Copy each record below exactly, please, and leave its pictures out.
*** Excerpted data ***
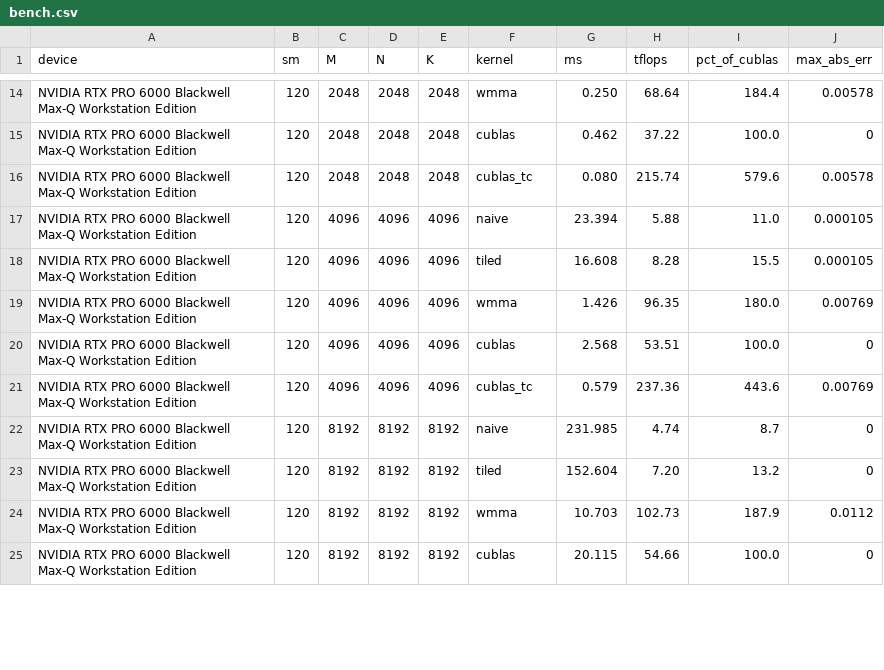
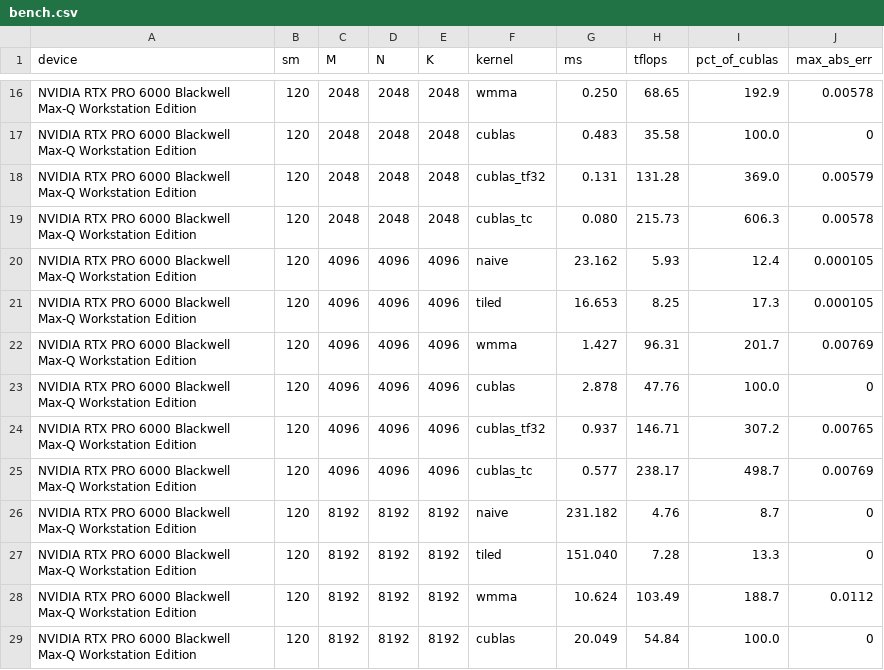
Before and after one commit to waynehacking8/blackwell-tensorcore-kernels, a CSV file: results/bench.csv, drawn as a sheet; only a part is shown, gaps mark what is left out; the diff covers the shown part only.

Commit message:
feat: TF32 Tensor Core baseline + precision ladder + polished charts in README
Add cublas_tf32 (cublasGemmEx FP32-in/TF32-compute/TC) as the middle rung between FP32-CUDA-core and FP16-TC. Full sweep: throughput strictly monotone FP32<TF32<FP16 (54.8<152.7<229.2 @8192); TF32==FP16 error (both 10-bit mantissa, verified mean+max). Rewrote plot.py for publication-quality charts (throughput-vs-size, %-of-cuBLAS-TC, throughput bar); embedded all three in README. Honest measurement-status note: sm_90/H100 line NOT populated (no H100 here; can't run sm_90 on sm_120, won't fabricate); precision ladder is the same-card comparison in its place. VALIDATION updated with ladder + TF32-vs-FP16 mantissa explanation.

```diff
--- a/results/bench.csv
+++ b/results/bench.csv
@@ -14,12 +16,14 @@ device,sm,M,N,K,kernel,ms,tflops,pct_of_cublas,max_abs_err
-"NVIDIA RTX PRO 6000 Blackwell Max-Q Workstation Edition",120,2048,2048,2048,wmma,0.250,68.64,184.4,0.00578
-"NVIDIA RTX PRO 6000 Blackwell Max-Q Workstation Edition",120,2048,2048,2048,cublas,0.462,37.22,100.0,0
-"NVIDIA RTX PRO 6000 Blackwell Max-Q Workstation Edition",120,2048,2048,2048,cublas_tc,0.080,215.74,579.6,0.00578
-"NVIDIA RTX PRO 6000 Blackwell Max-Q Workstation Edition",120,4096,4096,4096,naive,23.394,5.88,11.0,0.000105
-"NVIDIA RTX PRO 6000 Blackwell Max-Q Workstation Edition",120,4096,4096,4096,tiled,16.608,8.28,15.5,0.000105
-"NVIDIA RTX PRO 6000 Blackwell Max-Q Workstation Edition",120,4096,4096,4096,wmma,1.426,96.35,180.0,0.00769
-"NVIDIA RTX PRO 6000 Blackwell Max-Q Workstation Edition",120,4096,4096,4096,cublas,2.568,53.51,100.0,0
-"NVIDIA RTX PRO 6000 Blackwell Max-Q Workstation Edition",120,4096,4096,4096,cublas_tc,0.579,237.36,443.6,0.00769
-"NVIDIA RTX PRO 6000 Blackwell Max-Q Workstation Edition",120,8192,8192,8192,naive,231.985,4.74,8.7,0
-"NVIDIA RTX PRO 6000 Blackwell Max-Q Workstation Edition",120,8192,8192,8192,tiled,152.604,7.20,13.2,0
-"NVIDIA RTX PRO 6000 Blackwell Max-Q Workstation Edition",120,8192,8192,8192,wmma,10.703,102.73,187.9,0.0112
-"NVIDIA RTX PRO 6000 Blackwell Max-Q Workstation Edition",120,8192,8192,8192,cublas,20.115,54.66,100.0,0
+"NVIDIA RTX PRO 6000 Blackwell Max-Q Workstation Edition",120,2048,2048,2048,wmma,0.250,68.65,192.9,0.00578
+"NVIDIA RTX PRO 6000 Blackwell Max-Q Workstation Edition",120,2048,2048,2048,cublas,0.483,35.58,100.0,0
+"NVIDIA RTX PRO 6000 Blackwell Max-Q Workstation Edition",120,2048,2048,2048,cublas_tf32,0.131,131.28,369.0,0.00579
+"NVIDIA RTX PRO 6000 Blackwell Max-Q Workstation Edition",120,2048,2048,2048,cublas_tc,0.080,215.73,606.3,0.00578
+"NVIDIA RTX PRO 6000 Blackwell Max-Q Workstation Edition",120,4096,4096,4096,naive,23.162,5.93,12.4,0.000105
+"NVIDIA RTX PRO 6000 Blackwell Max-Q Workstation Edition",120,4096,4096,4096,tiled,16.653,8.25,17.3,0.000105
+"NVIDIA RTX PRO 6000 Blackwell Max-Q Workstation Edition",120,4096,4096,4096,wmma,1.427,96.31,201.7,0.00769
+"NVIDIA RTX PRO 6000 Blackwell Max-Q Workstation Edition",120,4096,4096,4096,cublas,2.878,47.76,100.0,0
+"NVIDIA RTX PRO 6000 Blackwell Max-Q Workstation Edition",120,4096,4096,4096,cublas_tf32,0.937,146.71,307.2,0.00765
+"NVIDIA RTX PRO 6000 Blackwell Max-Q Workstation Edition",120,4096,4096,4096,cublas_tc,0.577,238.17,498.7,0.00769
+"NVIDIA RTX PRO 6000 Blackwell Max-Q Workstation Edition",120,8192,8192,8192,naive,231.182,4.76,8.7,0
+"NVIDIA RTX PRO 6000 Blackwell Max-Q Workstation Edition",120,8192,8192,8192,tiled,151.040,7.28,13.3,0
+"NVIDIA RTX PRO 6000 Blackwell Max-Q Workstation Edition",120,8192,8192,8192,wmma,10.624,103.49,188.7,0.0112
+"NVIDIA RTX PRO 6000 Blackwell Max-Q Workstation Edition",120,8192,8192,8192,cublas,20.049,54.84,100.0,0
```
Also changed, not shown: 3 added rows and 31 edited cells elsewhere in this file, 10 other files.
*** End of Excerpted data ***
▸ Solved exercise
Before and after one commit to waynehacking8/blackwell-tensorcore-kernels, a CSV file: results/bench.csv, drawn as a sheet; only a part is shown, gaps mark what is left out; the diff covers the shown part only.

Commit message:
feat: TF32 Tensor Core baseline + precision ladder + polished charts in README
Add cublas_tf32 (cublasGemmEx FP32-in/TF32-compute/TC) as the middle rung between FP32-CUDA-core and FP16-TC. Full sweep: throughput strictly monotone FP32<TF32<FP16 (54.8<152.7<229.2 @8192); TF32==FP16 error (both 10-bit mantissa, verified mean+max). Rewrote plot.py for publication-quality charts (throughput-vs-size, %-of-cuBLAS-TC, throughput bar); embedded all three in README. Honest measurement-status note: sm_90/H100 line NOT populated (no H100 here; can't run sm_90 on sm_120, won't fabricate); precision ladder is the same-card comparison in its place. VALIDATION updated with ladder + TF32-vs-FP16 mantissa explanation.

```diff
--- a/results/bench.csv
+++ b/results/bench.csv
@@ -14,12 +16,14 @@ device,sm,M,N,K,kernel,ms,tflops,pct_of_cublas,max_abs_err
-"NVIDIA RTX PRO 6000 Blackwell Max-Q Workstation Edition",120,2048,2048,2048,wmma,0.250,68.64,184.4,0.00578
-"NVIDIA RTX PRO 6000 Blackwell Max-Q Workstation Edition",120,2048,2048,2048,cublas,0.462,37.22,100.0,0
-"NVIDIA RTX PRO 6000 Blackwell Max-Q Workstation Edition",120,2048,2048,2048,cublas_tc,0.080,215.74,579.6,0.00578
-"NVIDIA RTX PRO 6000 Blackwell Max-Q Workstation Edition",120,4096,4096,4096,naive,23.394,5.88,11.0,0.000105
-"NVIDIA RTX PRO 6000 Blackwell Max-Q Workstation Edition",120,4096,4096,4096,tiled,16.608,8.28,15.5,0.000105
-"NVIDIA RTX PRO 6000 Blackwell Max-Q Workstation Edition",120,4096,4096,4096,wmma,1.426,96.35,180.0,0.00769
-"NVIDIA RTX PRO 6000 Blackwell Max-Q Workstation Edition",120,4096,4096,4096,cublas,2.568,53.51,100.0,0
-"NVIDIA RTX PRO 6000 Blackwell Max-Q Workstation Edition",120,4096,4096,4096,cublas_tc,0.579,237.36,443.6,0.00769
-"NVIDIA RTX PRO 6000 Blackwell Max-Q Workstation Edition",120,8192,8192,8192,naive,231.985,4.74,8.7,0
-"NVIDIA RTX PRO 6000 Blackwell Max-Q Workstation Edition",120,8192,8192,8192,tiled,152.604,7.20,13.2,0
-"NVIDIA RTX PRO 6000 Blackwell Max-Q Workstation Edition",120,8192,8192,8192,wmma,10.703,102.73,187.9,0.0112
-"NVIDIA RTX PRO 6000 Blackwell Max-Q Workstation Edition",120,8192,8192,8192,cublas,20.115,54.66,100.0,0
+"NVIDIA RTX PRO 6000 Blackwell Max-Q Workstation Edition",120,2048,2048,2048,wmma,0.250,68.65,192.9,0.00578
+"NVIDIA RTX PRO 6000 Blackwell Max-Q Workstation Edition",120,2048,2048,2048,cublas,0.483,35.58,100.0,0
+"NVIDIA RTX PRO 6000 Blackwell Max-Q Workstation Edition",120,2048,2048,2048,cublas_tf32,0.131,131.28,369.0,0.00579
+"NVIDIA RTX PRO 6000 Blackwell Max-Q Workstation Edition",120,2048,2048,2048,cublas_tc,0.080,215.73,606.3,0.00578
+"NVIDIA RTX PRO 6000 Blackwell Max-Q Workstation Edition",120,4096,4096,4096,naive,23.162,5.93,12.4,0.000105
+"NVIDIA RTX PRO 6000 Blackwell Max-Q Workstation Edition",120,4096,4096,4096,tiled,16.653,8.25,17.3,0.000105
+"NVIDIA RTX PRO 6000 Blackwell Max-Q Workstation Edition",120,4096,4096,4096,wmma,1.427,96.31,201.7,0.00769
+"NVIDIA RTX PRO 6000 Blackwell Max-Q Workstation Edition",120,4096,4096,4096,cublas,2.878,47.76,100.0,0
+"NVIDIA RTX PRO 6000 Blackwell Max-Q Workstation Edition",120,4096,4096,4096,cublas_tf32,0.937,146.71,307.2,0.00765
+"NVIDIA RTX PRO 6000 Blackwell Max-Q Workstation Edition",120,4096,4096,4096,cublas_tc,0.577,238.17,498.7,0.00769
+"NVIDIA RTX PRO 6000 Blackwell Max-Q Workstation Edition",120,8192,8192,8192,naive,231.182,4.76,8.7,0
+"NVIDIA RTX PRO 6000 Blackwell Max-Q Workstation Edition",120,8192,8192,8192,tiled,151.040,7.28,13.3,0
+"NVIDIA RTX PRO 6000 Blackwell Max-Q Workstation Edition",120,8192,8192,8192,wmma,10.624,103.49,188.7,0.0112
+"NVIDIA RTX PRO 6000 Blackwell Max-Q Workstation Edition",120,8192,8192,8192,cublas,20.049,54.84,100.0,0
```
Also changed, not shown: 3 added rows and 31 edited cells elsewhere in this file, 10 other files.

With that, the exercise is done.